|By Bob Weaver|
This year marks the 38th for the Calhoun County Library, the result of the efforts of several community minded citizens who started to work on the project in 1961.
The small one-room schools had small libraries and the "new" Calhoun County High School records speak of a formal librarian as early as 1934.
An early effort to bring books to rural
residents was the Alpha Regional Library bookmobile, which had scheduled stops at stores,
post offices and schools in the county at Big Springs, Millstone, Arnoldsburg, Big Bend,
Cabot Station, Mt. Zion, Orma and Minnora. The bookmobile project began in the early
The first formal public library was located in the courthouse in the 1950's, and had wide
Chronicle editor Mary Ann Barrows took a picture in 1961 of a dilapidated building on Mill
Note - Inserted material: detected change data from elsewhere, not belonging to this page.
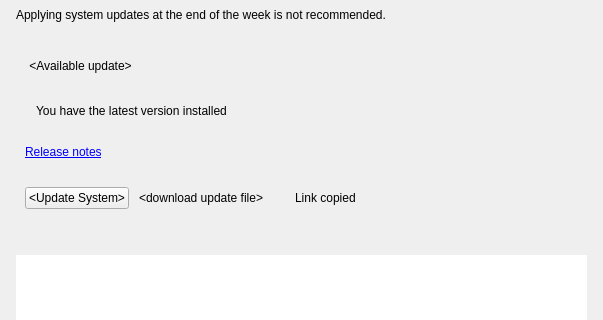
Old version of the form client/libclient/src/ui/widgets/system_settings/server_updates_widget.ui in the repository networkoptix/nx_open; both pictures show x 0 to 603 and y 0 to 320 of the 603 by 633 pixel window.
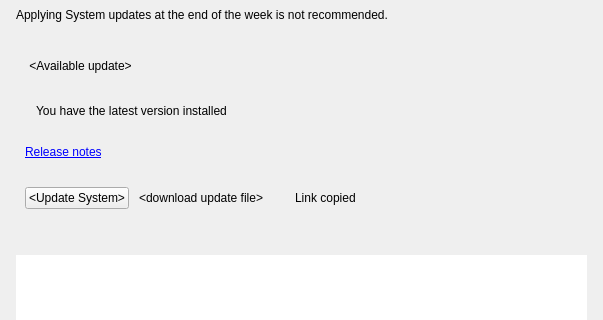
New version of the form. Custom widgets are drawn as their Qt base class.

Commit message:
Translations strings fix: system -> System
<==== Mercurial data ====>
Branch: dev_3.0.0_gui

```diff
--- a/client/libclient/src/ui/widgets/system_settings/server_updates_widget.ui
+++ b/client/libclient/src/ui/widgets/system_settings/server_updates_widget.ui
@@ -44,7 +44,7 @@
       <item>
        <widget class="QLabel" name="dayWarningLabel">
         <property name="text">
-         <string>Applying system updates at the end of the week is not recommended.</string>
+         <string>Applying System updates at the end of the week is not recommended.</string>
         </property>
        </widget>
       </item>
```
The commit also changes 25 other files.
Street, which she said would be torn down and become the site of a "modern public
The site was purchased by the library board, Nelle Hamilton, president; Mrs. Jean
Pitts, secretary; Paul Gully, treasurer, with other board members Nora Burns, Corel Poling
and W. O. Umstead.
Actual construction started on the current library in 1967 with the official dedication in
1968. Local businesses and individuals raised money for the 20% match for 80% federal
Contributions totaled $8,400, including the first $500 from the Grantsville Senior
Woman's Club, who operated the first public library. The total cost of the project was
This was a time when numerous civic organizations and businesses still existed in the
community,with some of the donors listed: Calhoun Home Demonstration Council, Rubber
Fabricators, Consolidated Supply, Grantsville Civic Club, R. C. Fleming, Grantsville Navy
Mother's Club, Al and Pansy Baker, Grantsville Lions Club, Alfred B. Fersco Company,
Grantsville Junior Woman's Club, Calhoun Insurance Agency, Gladys Stump, Frank Lee,
Delbert and Jean Sears, Sally Yeager, West Virginia Telephone Company, State
Construction and the Calhoun Chronicle.
Upon opening, the new library revealed a collection of 11,830 volumes, with "more books on
In 1986 the effort to develop the second floor was made, a well utilized area that now
includes West Virginia history in the Hamilton Room and Calhoun history in the Knotts
Genealogy Room. The second floor includes two large meeting rooms with elevator
Today, the library has tens of thousands of volumes, computer services, FAX services, daily
newspapers, research materials and dozens of special programs directed toward reading
and educational development.
"The library is here for the
community to use, young or old," says Grace Richards, president of the library board.
Tomorrow the library is seeking to pass a small operating levy that is needed to keep
the doors open.
For most taxpayers, the increase in taxes will be the cost of a loaf of bread
and a gallon of milk, each year.
"A library is a vital community service," said Richards. "We respectfully ask the taxpayers
for their support for this small levy."